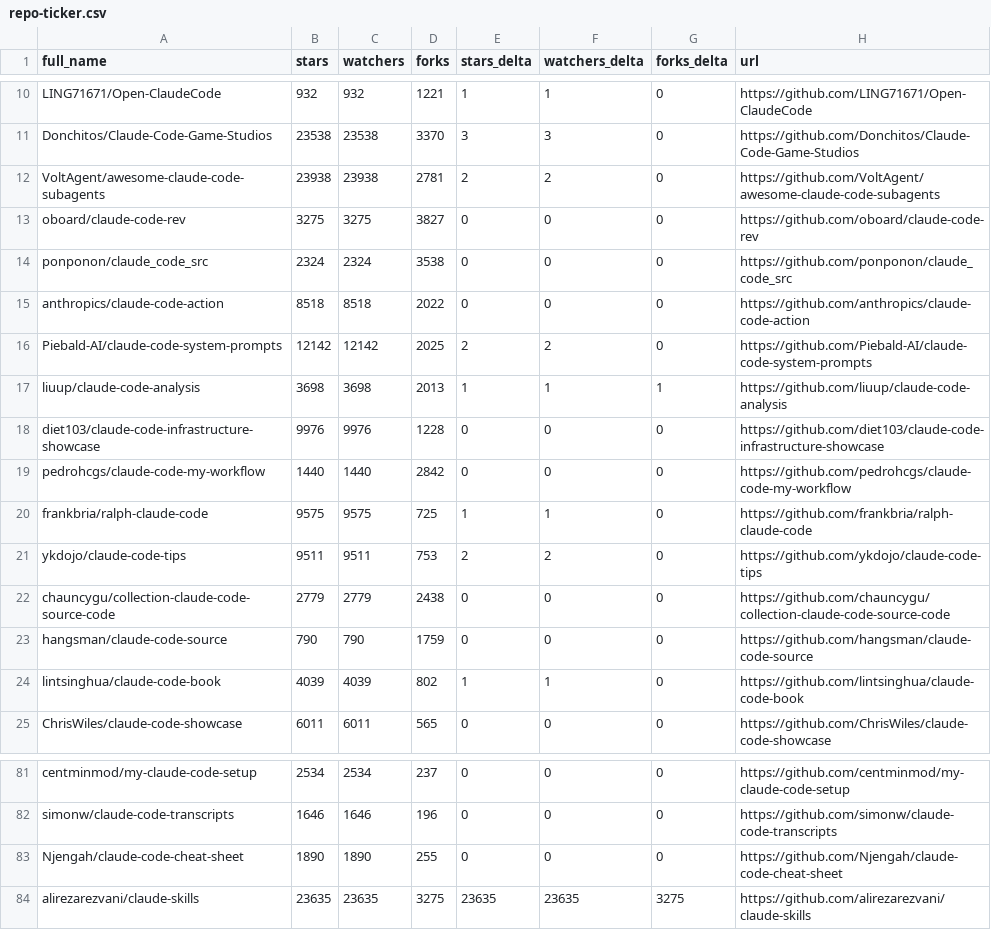
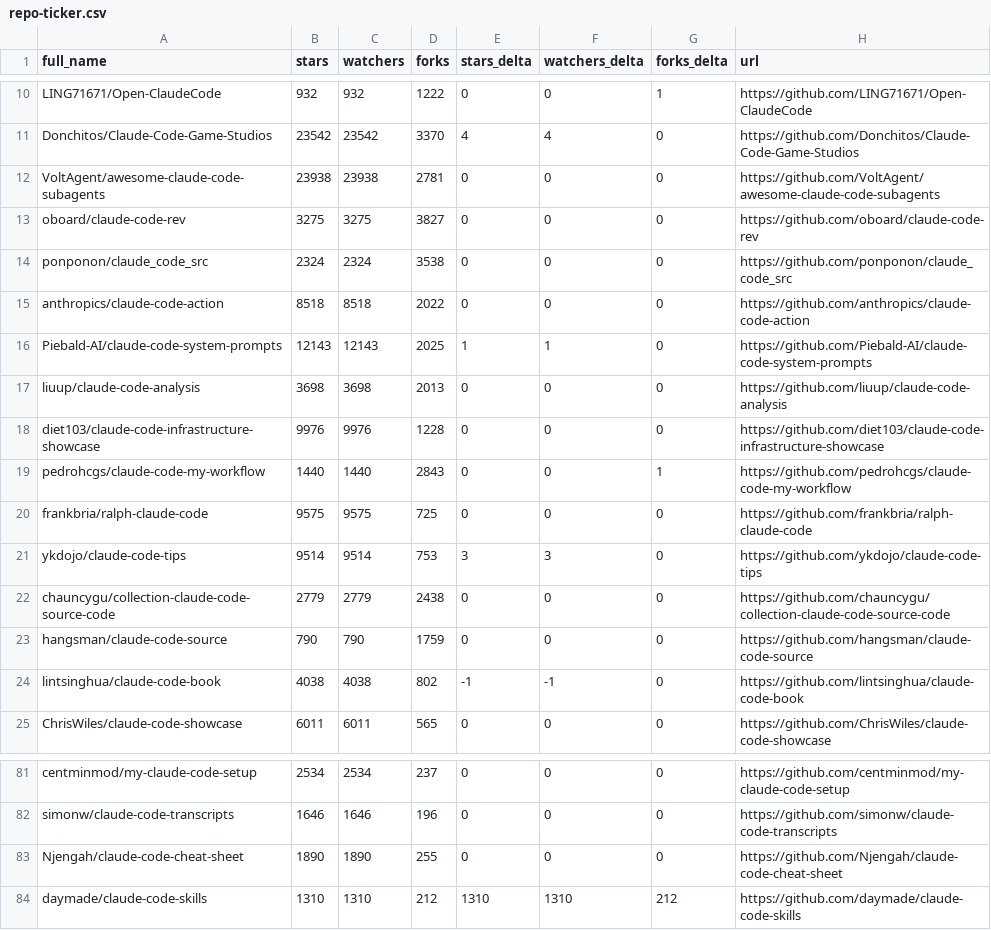
Before and after one commit to mattburnham/awesome-claude-code, a CSV file: data/repo-ticker.csv, drawn as a sheet; only a part is shown, gaps mark what is left out; removed rows and columns are numbered as before the commit, all else as after; the diff covers the shown part only; the diff names each change by its address in the sheet, - before the commit and + after, or states it on an @@ line.

```diff
--- a/data/repo-ticker.csv
+++ b/data/repo-ticker.csv
-D10 (forks): 1221
+D10 (forks): 1222
-E10 (stars_delta): 1
+E10 (stars_delta): 0
-F10 (watchers_delta): 1
+F10 (watchers_delta): 0
-G10 (forks_delta): 0
+G10 (forks_delta): 1
-B11 (stars): 23538
+B11 (stars): 23542
-C11 (watchers): 23538
+C11 (watchers): 23542
-E11 (stars_delta): 3
+E11 (stars_delta): 4
-F11 (watchers_delta): 3
+F11 (watchers_delta): 4
-E12 (stars_delta): 2
+E12 (stars_delta): 0
-F12 (watchers_delta): 2
+F12 (watchers_delta): 0
-B16 (stars): 12142
+B16 (stars): 12143
-C16 (watchers): 12142
+C16 (watchers): 12143
-E16 (stars_delta): 2
+E16 (stars_delta): 1
-F16 (watchers_delta): 2
+F16 (watchers_delta): 1
-E17 (stars_delta): 1
+E17 (stars_delta): 0
-F17 (watchers_delta): 1
+F17 (watchers_delta): 0
-G17 (forks_delta): 1
+G17 (forks_delta): 0
-D19 (forks): 2842
+D19 (forks): 2843
-G19 (forks_delta): 0
+G19 (forks_delta): 1
-E20 (stars_delta): 1
+E20 (stars_delta): 0
-F20 (watchers_delta): 1
+F20 (watchers_delta): 0
-B21 (stars): 9511
+B21 (stars): 9514
-C21 (watchers): 9511
+C21 (watchers): 9514
-E21 (stars_delta): 2
+E21 (stars_delta): 3
-F21 (watchers_delta): 2
+F21 (watchers_delta): 3
-B24 (stars): 4039
+B24 (stars): 4038
-C24 (watchers): 4039
+C24 (watchers): 4038
-E24 (stars_delta): 1
+E24 (stars_delta): -1
-F24 (watchers_delta): 1
+F24 (watchers_delta): -1
-row 84: alirezarezvani/claude-skills | 23635 | 23635 | 3275 | 23635 | 23635 | 3275 | https://github.com/alirezarezvani/claude-skills
+row 84: daymade/claude-code-skills | 1310 | 1310 | 212 | 1310 | 1310 | 212 | https://github.com/daymade/claude-code-skills
```
Also changed, not shown: 2 added rows, 2 removed rows, 1 moved row and 112 edited cells elsewhere in this file, 2 other files.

*WORK TO BE COMPLETED*:
Your response should be made up of the lines in the data that contain the word "rows".

*ANSWER BELOW*:
Before and after one commit to mattburnham/awesome-claude-code, a CSV file: data/repo-ticker.csv, drawn as a sheet; only a part is shown, gaps mark what is left out; removed rows and columns are numbered as before the commit, all else as after; the diff covers the shown part only; the diff names each change by its address in the sheet, - before the commit and + after, or states it on an @@ line.
Also changed, not shown: 2 added rows, 2 removed rows, 1 moved row and 112 edited cells elsewhere in this file, 2 other files.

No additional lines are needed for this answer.